I once lived in Yakima Washington and one of my friends there was a young Hispanic man named Jesse. One afternoon, he told me that he wanted me to take him down to his grandmother’s house to pick up some things.
I told him, “Sure, let’s go. I’m happy to help.”
His grandmother lived in a town about thirty minutes away called Sunnyside. When we walked into the house, you could smell the food cooking in the kitchen. I was mesmerized by the aroma and my mouth immediately started watering. Jesse’s grandmother came out to greet us. She smiled up at me a few seconds later and said something in Spanish.
I turned to Jesse and asked him to translate.
Jesse grinned and said, “She wants to know if you are hungry.”
I said, “Absolutely!”
So, we sat down at a table in the kitchen and she put out a basket of homemade flour tortillas, still warm from the stove. She then gave us a big plate of rice and beans.

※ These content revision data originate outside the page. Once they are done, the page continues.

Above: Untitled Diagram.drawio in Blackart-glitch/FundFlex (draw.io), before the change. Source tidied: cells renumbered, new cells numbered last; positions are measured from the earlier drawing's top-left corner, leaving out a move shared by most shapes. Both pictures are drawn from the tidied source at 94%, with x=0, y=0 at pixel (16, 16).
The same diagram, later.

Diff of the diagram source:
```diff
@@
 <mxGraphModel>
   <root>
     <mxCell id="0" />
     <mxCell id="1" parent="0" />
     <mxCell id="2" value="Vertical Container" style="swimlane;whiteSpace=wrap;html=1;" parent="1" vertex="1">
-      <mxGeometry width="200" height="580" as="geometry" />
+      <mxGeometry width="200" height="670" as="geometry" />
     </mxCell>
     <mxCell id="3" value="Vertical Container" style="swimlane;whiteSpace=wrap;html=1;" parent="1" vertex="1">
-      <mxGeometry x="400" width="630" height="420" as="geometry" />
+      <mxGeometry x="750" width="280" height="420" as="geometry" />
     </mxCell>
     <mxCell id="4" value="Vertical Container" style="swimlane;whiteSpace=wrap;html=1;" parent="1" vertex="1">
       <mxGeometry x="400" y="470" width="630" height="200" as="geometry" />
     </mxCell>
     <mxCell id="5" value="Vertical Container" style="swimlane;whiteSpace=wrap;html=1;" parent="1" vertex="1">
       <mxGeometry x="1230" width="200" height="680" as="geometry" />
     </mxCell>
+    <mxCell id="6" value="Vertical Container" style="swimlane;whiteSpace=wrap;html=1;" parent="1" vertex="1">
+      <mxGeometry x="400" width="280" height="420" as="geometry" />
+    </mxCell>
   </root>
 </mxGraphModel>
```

Everything looked and smelled great.
As she put the food in front of us and sat down to eat, I noticed there was no silverware in sight. To me this was odd, as I had lived my whole life using a knife and fork.
I waited for a few seconds before I leaned over to ask Jesse, “Where are the forks?”
Jesse asked his grandmother the same question in Spanish and she answered, “Show him how to use tortillas instead.”
Jesse then showed me how to use the tortilla to scoop up the rice and beans, tearing off pieces as needed. It was one of the best meals I’ve ever had.
Now, to this day, I always ask for tortillas when we go out to Mexican food. I could have insisted on using a fork that day in Sunnyside but I didn’t, I wanted to see what it was like.
Tip to take away
Don’t be afraid to try something new, no matter how small it is. Have the courage to try something outside of your wheelhouse.
Photo by Christine Siracusa